*What the task asks*:
Where in the listing does the word "Determinants" appear? Report each line that holds it.

*Records provided*:
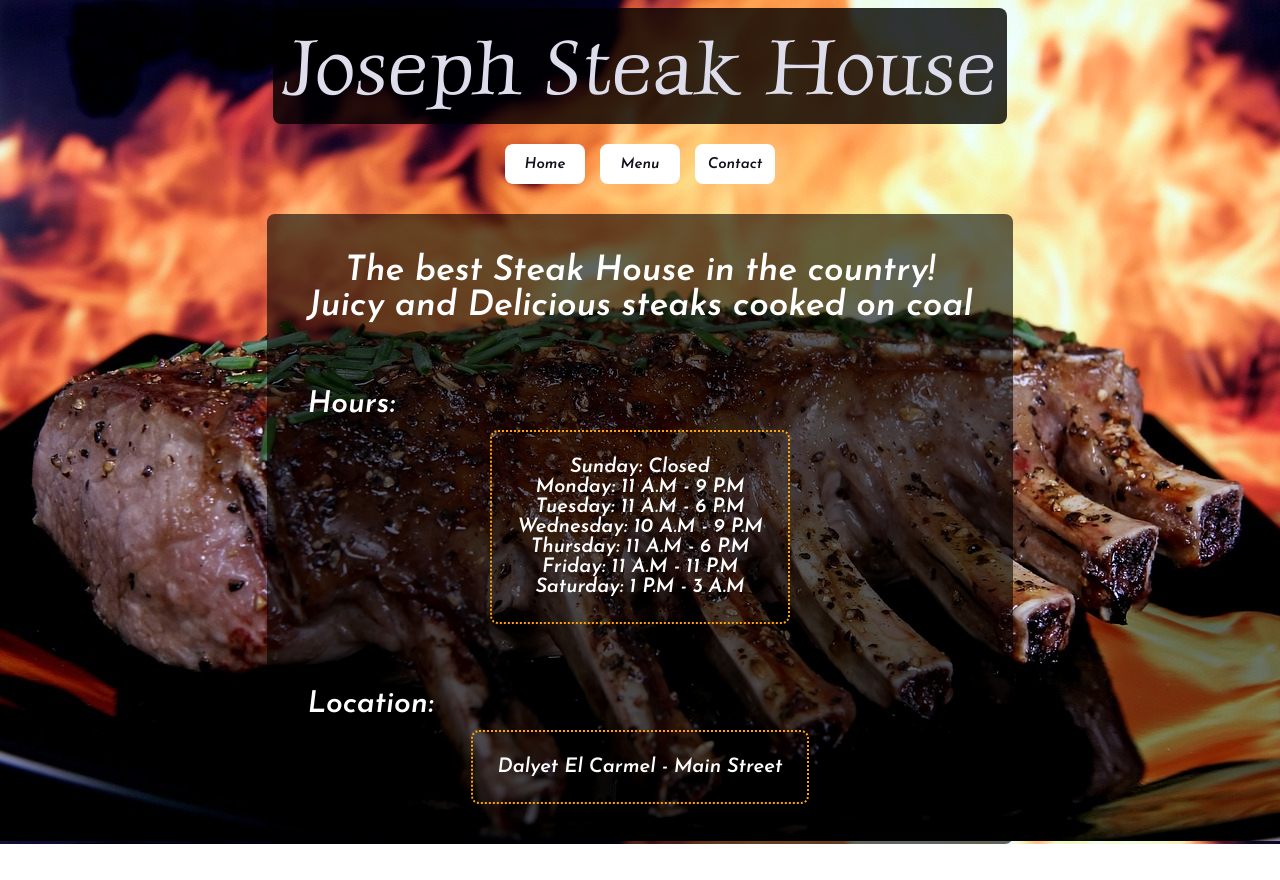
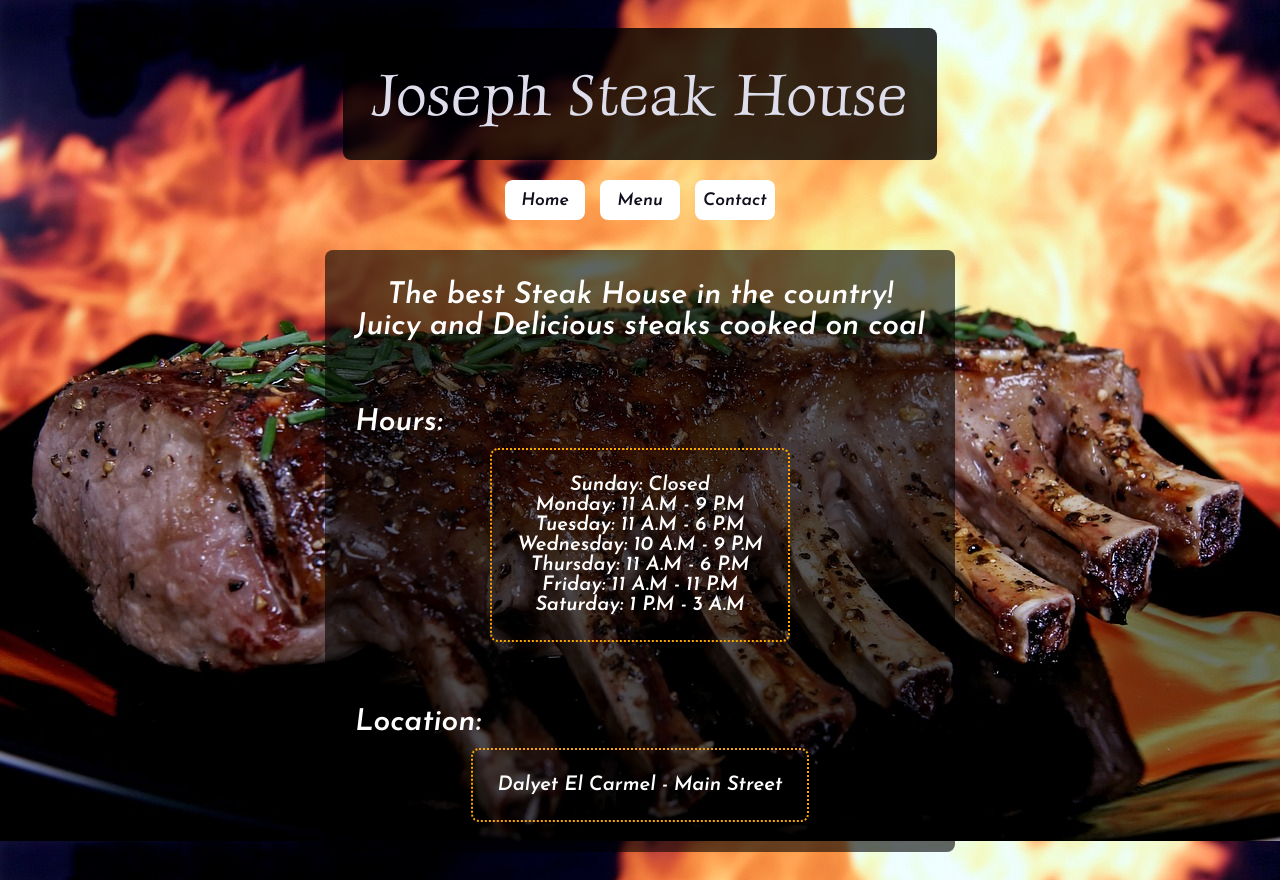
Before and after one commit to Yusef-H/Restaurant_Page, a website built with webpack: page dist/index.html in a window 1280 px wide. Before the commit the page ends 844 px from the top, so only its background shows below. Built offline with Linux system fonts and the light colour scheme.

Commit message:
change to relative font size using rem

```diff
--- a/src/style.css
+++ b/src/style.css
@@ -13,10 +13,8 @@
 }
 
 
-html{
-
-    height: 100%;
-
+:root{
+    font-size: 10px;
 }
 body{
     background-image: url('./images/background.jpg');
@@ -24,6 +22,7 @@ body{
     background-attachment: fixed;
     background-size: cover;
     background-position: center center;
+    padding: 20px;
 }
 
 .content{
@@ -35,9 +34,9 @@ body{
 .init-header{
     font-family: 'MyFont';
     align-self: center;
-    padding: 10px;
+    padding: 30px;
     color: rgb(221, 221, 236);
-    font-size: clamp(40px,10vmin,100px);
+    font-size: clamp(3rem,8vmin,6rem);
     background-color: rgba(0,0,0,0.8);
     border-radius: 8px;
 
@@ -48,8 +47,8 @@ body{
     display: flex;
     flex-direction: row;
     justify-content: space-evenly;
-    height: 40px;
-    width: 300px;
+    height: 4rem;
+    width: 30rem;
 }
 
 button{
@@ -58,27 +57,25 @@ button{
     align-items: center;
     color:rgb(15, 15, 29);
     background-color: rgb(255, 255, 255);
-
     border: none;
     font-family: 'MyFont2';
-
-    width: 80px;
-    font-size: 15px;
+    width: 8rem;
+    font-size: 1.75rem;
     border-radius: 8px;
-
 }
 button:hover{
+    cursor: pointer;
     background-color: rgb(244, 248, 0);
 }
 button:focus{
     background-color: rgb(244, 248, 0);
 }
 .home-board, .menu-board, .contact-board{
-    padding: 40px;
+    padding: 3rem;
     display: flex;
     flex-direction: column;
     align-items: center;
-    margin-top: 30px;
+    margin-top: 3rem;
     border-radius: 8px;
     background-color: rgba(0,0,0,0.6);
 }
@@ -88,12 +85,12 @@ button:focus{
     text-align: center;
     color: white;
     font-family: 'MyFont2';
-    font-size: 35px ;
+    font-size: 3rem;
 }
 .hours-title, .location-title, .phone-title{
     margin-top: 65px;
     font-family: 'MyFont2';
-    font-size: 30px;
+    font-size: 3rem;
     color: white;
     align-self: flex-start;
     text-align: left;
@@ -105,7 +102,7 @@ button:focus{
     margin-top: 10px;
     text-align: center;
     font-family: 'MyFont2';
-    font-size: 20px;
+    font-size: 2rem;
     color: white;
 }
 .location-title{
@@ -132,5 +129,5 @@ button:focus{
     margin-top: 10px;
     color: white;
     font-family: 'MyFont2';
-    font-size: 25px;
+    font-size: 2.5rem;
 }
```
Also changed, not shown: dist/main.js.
==
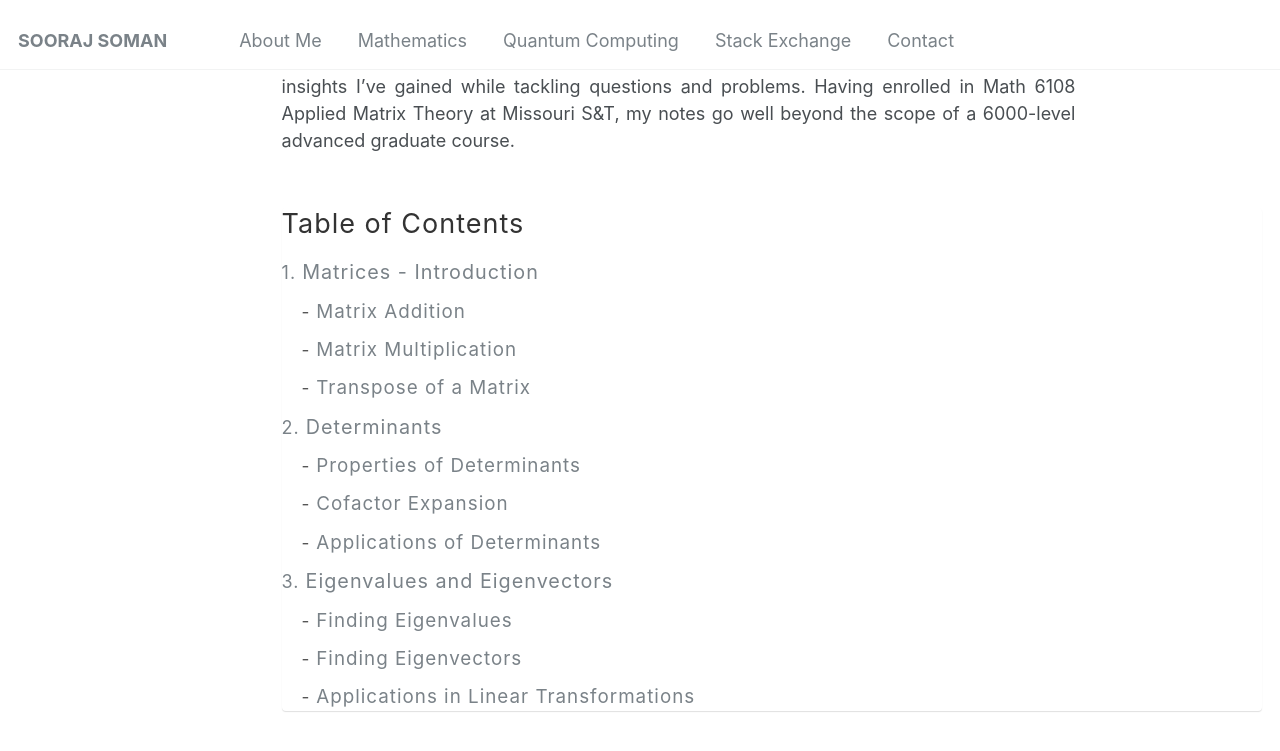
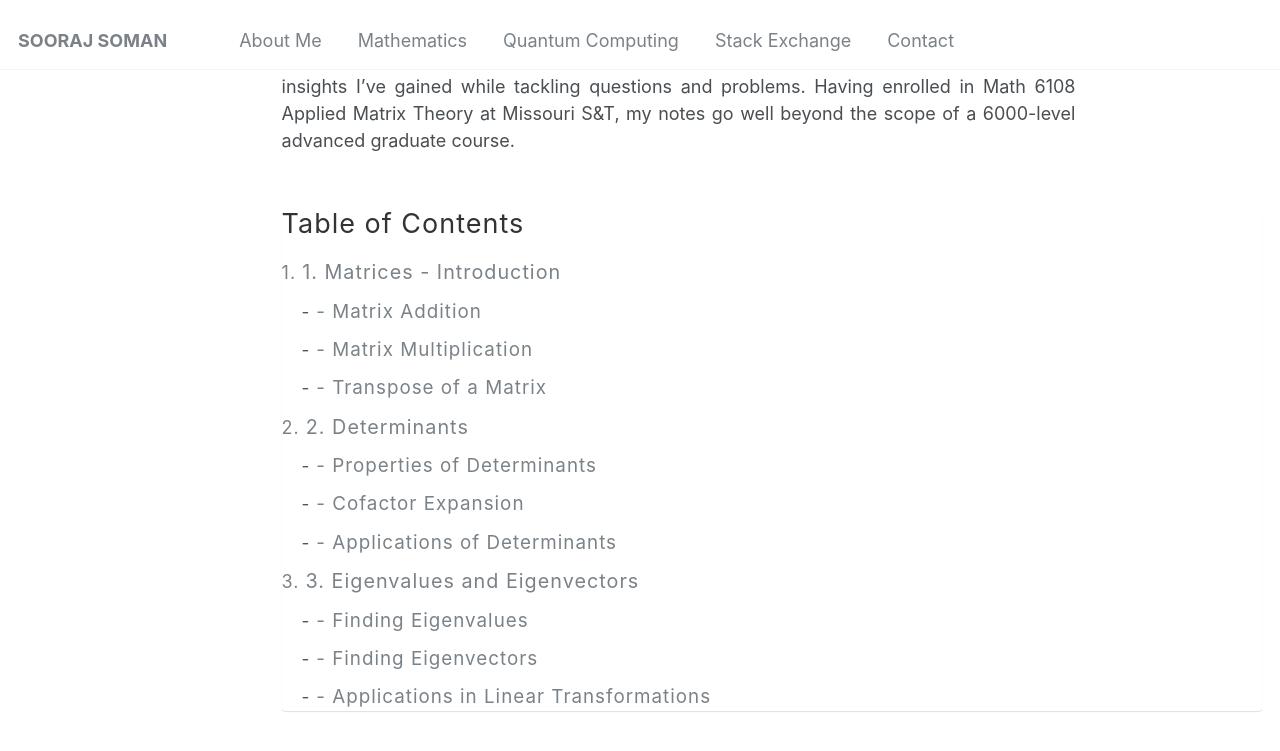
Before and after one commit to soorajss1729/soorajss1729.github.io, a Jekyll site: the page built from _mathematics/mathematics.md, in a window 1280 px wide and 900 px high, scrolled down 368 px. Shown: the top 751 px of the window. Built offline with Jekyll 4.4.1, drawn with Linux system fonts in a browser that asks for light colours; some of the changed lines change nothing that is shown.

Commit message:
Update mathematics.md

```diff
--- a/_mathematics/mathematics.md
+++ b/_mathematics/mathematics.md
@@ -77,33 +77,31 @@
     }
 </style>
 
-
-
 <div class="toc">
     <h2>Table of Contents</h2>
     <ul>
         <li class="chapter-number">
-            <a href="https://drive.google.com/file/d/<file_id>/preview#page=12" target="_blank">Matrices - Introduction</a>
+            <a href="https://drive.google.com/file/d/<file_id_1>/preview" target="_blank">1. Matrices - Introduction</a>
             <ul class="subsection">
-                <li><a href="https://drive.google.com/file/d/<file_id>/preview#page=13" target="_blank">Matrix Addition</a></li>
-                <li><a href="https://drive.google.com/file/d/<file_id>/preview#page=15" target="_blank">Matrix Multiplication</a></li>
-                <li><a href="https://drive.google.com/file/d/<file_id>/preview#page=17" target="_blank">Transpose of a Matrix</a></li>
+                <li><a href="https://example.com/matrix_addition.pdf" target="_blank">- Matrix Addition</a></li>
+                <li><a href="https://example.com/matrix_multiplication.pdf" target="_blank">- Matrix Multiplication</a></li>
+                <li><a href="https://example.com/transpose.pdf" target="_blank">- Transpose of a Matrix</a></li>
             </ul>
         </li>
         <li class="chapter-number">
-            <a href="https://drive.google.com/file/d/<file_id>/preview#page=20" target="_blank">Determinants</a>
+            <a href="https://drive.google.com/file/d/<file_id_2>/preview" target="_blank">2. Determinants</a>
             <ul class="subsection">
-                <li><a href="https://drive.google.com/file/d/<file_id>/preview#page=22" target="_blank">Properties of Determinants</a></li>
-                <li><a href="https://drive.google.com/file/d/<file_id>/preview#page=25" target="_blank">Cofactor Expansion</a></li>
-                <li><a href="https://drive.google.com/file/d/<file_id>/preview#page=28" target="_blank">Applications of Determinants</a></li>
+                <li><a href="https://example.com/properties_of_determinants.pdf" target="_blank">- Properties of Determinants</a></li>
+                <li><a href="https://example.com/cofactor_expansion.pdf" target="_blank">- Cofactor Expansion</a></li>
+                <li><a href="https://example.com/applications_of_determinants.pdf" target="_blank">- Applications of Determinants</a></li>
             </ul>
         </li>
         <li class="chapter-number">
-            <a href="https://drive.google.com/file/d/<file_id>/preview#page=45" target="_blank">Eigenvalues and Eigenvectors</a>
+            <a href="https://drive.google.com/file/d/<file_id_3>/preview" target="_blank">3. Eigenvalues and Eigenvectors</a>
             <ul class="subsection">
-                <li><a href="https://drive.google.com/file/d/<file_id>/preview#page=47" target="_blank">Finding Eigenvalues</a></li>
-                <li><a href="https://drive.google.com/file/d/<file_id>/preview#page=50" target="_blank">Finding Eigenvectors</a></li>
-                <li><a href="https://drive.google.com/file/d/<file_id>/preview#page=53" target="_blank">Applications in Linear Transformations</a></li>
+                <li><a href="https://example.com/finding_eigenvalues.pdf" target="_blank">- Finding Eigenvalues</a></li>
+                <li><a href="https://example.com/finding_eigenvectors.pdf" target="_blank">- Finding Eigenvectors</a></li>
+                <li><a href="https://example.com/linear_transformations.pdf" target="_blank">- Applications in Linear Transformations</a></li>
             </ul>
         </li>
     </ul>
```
--
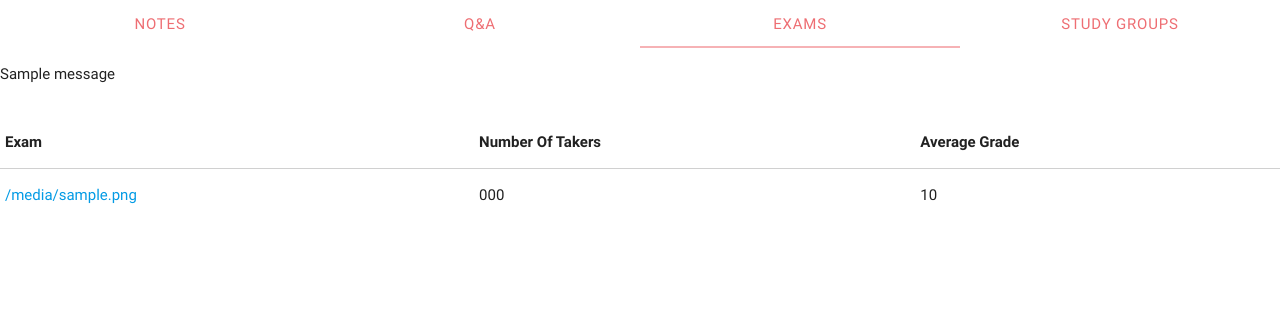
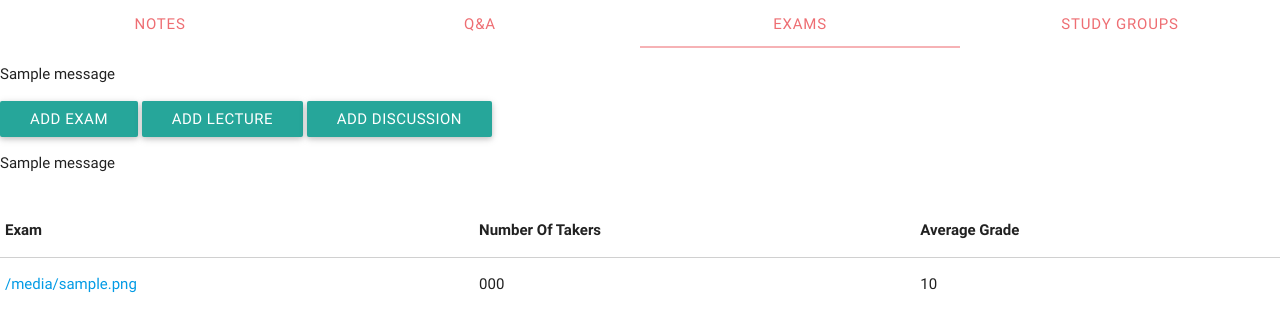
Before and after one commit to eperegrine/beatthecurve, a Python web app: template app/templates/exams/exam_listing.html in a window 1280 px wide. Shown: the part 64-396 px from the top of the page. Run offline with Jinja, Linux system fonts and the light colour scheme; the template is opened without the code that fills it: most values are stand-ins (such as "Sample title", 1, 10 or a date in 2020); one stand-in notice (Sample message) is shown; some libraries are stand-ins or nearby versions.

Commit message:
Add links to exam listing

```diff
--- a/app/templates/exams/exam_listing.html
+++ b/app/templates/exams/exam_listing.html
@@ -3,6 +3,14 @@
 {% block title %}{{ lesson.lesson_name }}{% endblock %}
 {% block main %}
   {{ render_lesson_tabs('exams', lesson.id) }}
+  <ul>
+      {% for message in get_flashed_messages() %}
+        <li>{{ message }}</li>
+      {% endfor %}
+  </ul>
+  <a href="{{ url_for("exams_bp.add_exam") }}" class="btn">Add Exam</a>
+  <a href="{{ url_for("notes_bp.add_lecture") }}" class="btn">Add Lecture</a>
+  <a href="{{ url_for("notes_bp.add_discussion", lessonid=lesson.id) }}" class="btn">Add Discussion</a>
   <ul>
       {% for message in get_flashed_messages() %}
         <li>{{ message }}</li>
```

*Result for this task*:
-            <a href="https://drive.google.com/file/d/<file_id>/preview#page=20" target="_blank">Determinants</a>
+            <a href="https://drive.google.com/file/d/<file_id_2>/preview" target="_blank">2. Determinants</a>
-                <li><a href="https://drive.google.com/file/d/<file_id>/preview#page=22" target="_blank">Properties of Determinants</a></li>
-                <li><a href="https://drive.google.com/file/d/<file_id>/preview#page=28" target="_blank">Applications of Determinants</a></li>
+                <li><a href="https://example.com/properties_of_determinants.pdf" target="_blank">- Properties of Determinants</a></li>
+                <li><a href="https://example.com/applications_of_determinants.pdf" target="_blank">- Applications of Determinants</a></li>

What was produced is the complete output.